That’s the rationale Maria (Uta Erickson) gives for answering a sex ad that requests a full time sex servant.  Since she is bored of parading around naked for the neighbors and her lesbian lover isn’t socking it to her like she should, Maria heads on over to the home of Spenser (the director, Michael Findlay), the titular wheelchair bound degenerate.  There, she has sex with a bunch of lesbians, has extended nude photo sessions and has more sex with a bunch of lesbians.  To keep her always ready for more sex, Spenser drugs her up with an intravenous aphrodisiac, which looked pretty effective from where I was sitting.  In the end, Spenser’s manservant Bruno (Earl Hindman) gets jealous of all the attention his master gets so he switches Maria’s aphrodisiac with a psychotic substance that makes her go crazy and murder Spenser.

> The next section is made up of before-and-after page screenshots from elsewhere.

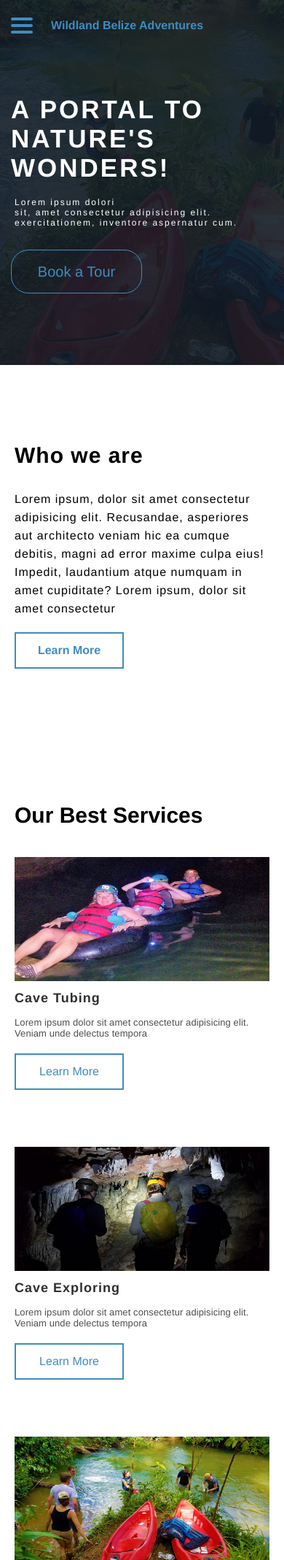
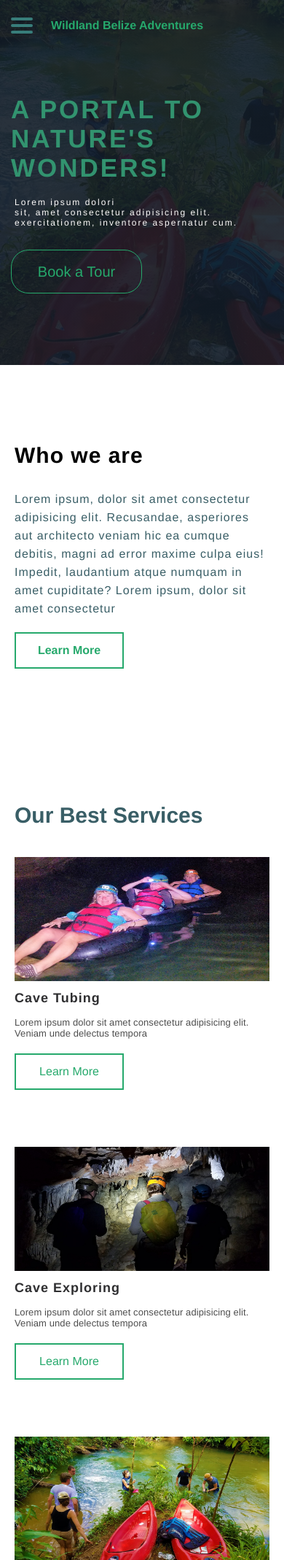
Before and after one commit to Wiz095/WBA, a PHP site: page / in a window 390 px wide. Shown: the top 2137 px of the page at 73% size. Run offline with PHP 8.4, Linux system fonts and the light colour scheme; some libraries are stand-ins or nearby versions.

Commit message:
Add files via upload

```diff
--- a/css/home.css
+++ b/css/home.css
@@ -41,8 +41,8 @@ body {
 	width: 150px;
 	height: 50px;
 	background: transparent;
-	border: 2px solid #3f8dbf;
-	color:#3f8dbf;
+	border: 2px solid #26A96C;
+	color:#26A96C;
 	display: flex;
 	align-items: center;
 	justify-content: center;
@@ -306,7 +309,7 @@ header {
 	color: rgb(0, 0, 0);
 }
 header .h1 {
-	color: #3f8dbf;
+	color: #26A96C;
 	text-align: left;
 	font-size: 28px;
 	line-height: 80px;
@@ -325,7 +328,7 @@ header .h1 {
 .burger li {
 	width: 30px;
 	height: 4px;
-	background-color: #3f8dbf;
+	background-color: #387D7A;
 	border-radius: 3px;
 	margin: 5px 0;
 	transition: all 0.3s ease-in-out;
@@ -448,7 +451,7 @@ header .h1 {
 	text-align: center;
 	float: left;
 	display: block;
-	color:#3f8dbf;
+	color:#26A96C;
 	font-size: 16px;
 	line-height: 70px;
 	padding-left: 70px;
@@ -670,9 +673,9 @@ header.close,
 	font-size: 20px;
 	margin-top: 20px;
 	border-radius: 24px;
-	border: 1px solid #3f8dbf;
+	border: 1px solid #26A96C;
 	margin-left: 15px;
-	color: #3f8dbf;
+	color: #26A96C;
 	transition: all .3s ease-in-out;
 }
 
@@ -703,14 +706,14 @@ header.close,
 	font-weight: 900;
 	letter-spacing: 3px;
 	text-transform: uppercase;
-	color: #ffffff;
+	color: #32936F;
 }
 .banner-title h4{
 	padding: 20px 0 0px 0;
 	font-size: 18px;
 	letter-spacing: 2px;
 	font-weight: 500;
-	color: #ffffff;
+	color: #FEFCFB;
 }
 
 /*****************************************************************************************/
@@ -757,7 +760,7 @@ header.close,
 .about-us{
 	font-size: 50px;
 	font-weight: 700;
-	color: black;
+	color: #395E66;
 	background: rgb(255, 255, 255);
 }
 .about-us{
@@ -769,7 +772,7 @@ header.close,
 }
 .text-cont{
 	margin: 100px 0 0 80px;
-	border: 3.5px solid #403e55;
+	border: 3.5px solid #97D8C4;
 	height: 480px;
 	width: 630px;
 }
@@ -817,7 +820,7 @@ header.close,
 	margin-top: 100px ;
 	display: flex;
 	align-items: center;
-	color: #3f8dbf;
+	color: #26A96C;
 	line-height: 60px;
 }
 
@@ -860,14 +863,14 @@ header.close,
 		display: block;
 	}
 	.about-us .btn{
-		border: 2px solid #3f8dbf ;
-		color: #3f8dbf ;
+		border: 2px solid #26A96C ;
+		color: #26A96C ;
 		box-shadow: none ;
 		margin-top: 20px;
 		transition: all .5s ease-in-out;
 	}
 	.about-us .btn:hover{
-		background: #3f8dbf;
+		background: #26A96C;
 		color: #ffffff;
 	}
 	.about-us p{
@@ -902,12 +905,12 @@ header.close,
 	}
 }
 /*****************************************************************************************/
-/*  Cards  Section   														   			 */
+/*  Cards  Section   					                                									   			 */
 /*****************************************************************************************/
 .tour-title span{
 	margin-top: 200px;
 	text-align: center;
-	color: black;
+	color: #395E66;
 	font-size: 30px;
 	font-weight: 900;
 	width: 284px;
@@ -968,21 +971,21 @@ header.close,
 	line-height: 50px;
 	text-align: center;
 	border-radius: 20px;
-	background: #3f8dbf;
+	background: #26A96C;
 	color: #ffffff;
 	margin: auto;
 	transition: all .4s ease-in-out;
 
 }
 .display-card .card-btn:hover{
-	border: 2px solid #3f8dbf;
-	color: #3f8dbf;
+	border: 2px solid #26A96C;
+	color: #26A96C;
 	background: transparent;
 }
 @media(max-width: 450px){
 
 	.tour-title{
-	  padding: 0 0 30px 20px;
+	  padding: 0 20px 30px 20px;
 	}
 	.card h1{
 	  font-size: 18px;
```
Also changed, not shown: other parts of css/home.css (+17 -25 lines).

I’m a big fan of Findlay’s Flesh Trilogy, and while The Ultimate Degenerate isn’t quite in the same league as those flicks, it’s still a pretty decent slice of sexploitation.  Like The Curse of Her Flesh, this film features a chick pleasuring herself with a vegetable.  Somebody also must have had an insanely powerful whipped cream fetish because this flick is loaded with scenes of girls getting whipped cream squirted on them.  There’s also a disturbing scene in which a girl gets fucked by a dildo that gives her electric shocks too.


The Ultimate Degenerate isn’t exactly a “good” movie.  It’s technically crude and the flimsy plot goes nowhere for the better half of its 71 minute running time.  Then again, it features a chick naked in just about every scene and has a high quotient of lesbianism, so what more can you really ask from a movie?  Granted, most of the chicks are Butterfaces, but I’m not really going to complain since the nudity is so copious.  While the majority of the film looks awfully shoddy, the freakout scene in which our heroine sees a lot of lingerie clad chicks wearing gas masks was particularly well done.


Hindman later went on to play Tim Allen’s neighbor Wilson on Home Improvement!


Best line:  “It’s 1969, so let’s 69!”


AKA:  The Degenerate.


Lusting Hours is a sloppy, slapdash, slipshod, “expose” of women who sell their bodies for sex.  It features a generous amount of nudity and is broken up into three segments.  The first segment is called “House Girls” and is primarily about women who hock their hoo-has in a brothel (“sometimes called a road house”).  The second part, “Street Girls” is mostly about prostitutes who pick up Johns on the street and the final portion, “Call Girls” is all about, well… call girls.


If you notice in that first paragraph I used the words like “primarily” and “mostly” to describe the plots of the various segments of the movie.  That’s because this flick will go off on a tangent about halfway through a segment and start focusing on something totally unrelated when it should be telling you all about what the title is promising.  For instance during the “House Girls” part of the movie, the flick switches gears midstream and starts focusing on photographer’s models.  This is all well and good, but these girls don’t even work in the brothel!  Instead of shoehorning these girls into the “House Girls” chapter, the filmmakers should’ve made a separate segment reserved just for the photographer’s models.  Also, the “Street Girls” section focuses more on gay street hustlers than female prostitutes!  C’mon, isn’t the title of this part called “Street GIRLS”?  Talk about a rip-off. 


On the plus side, the flick does contain a bunch of girls getting naked and that’s always a good thing.


AKA:  The Love Hours.  AKA:  The Wanting Hours.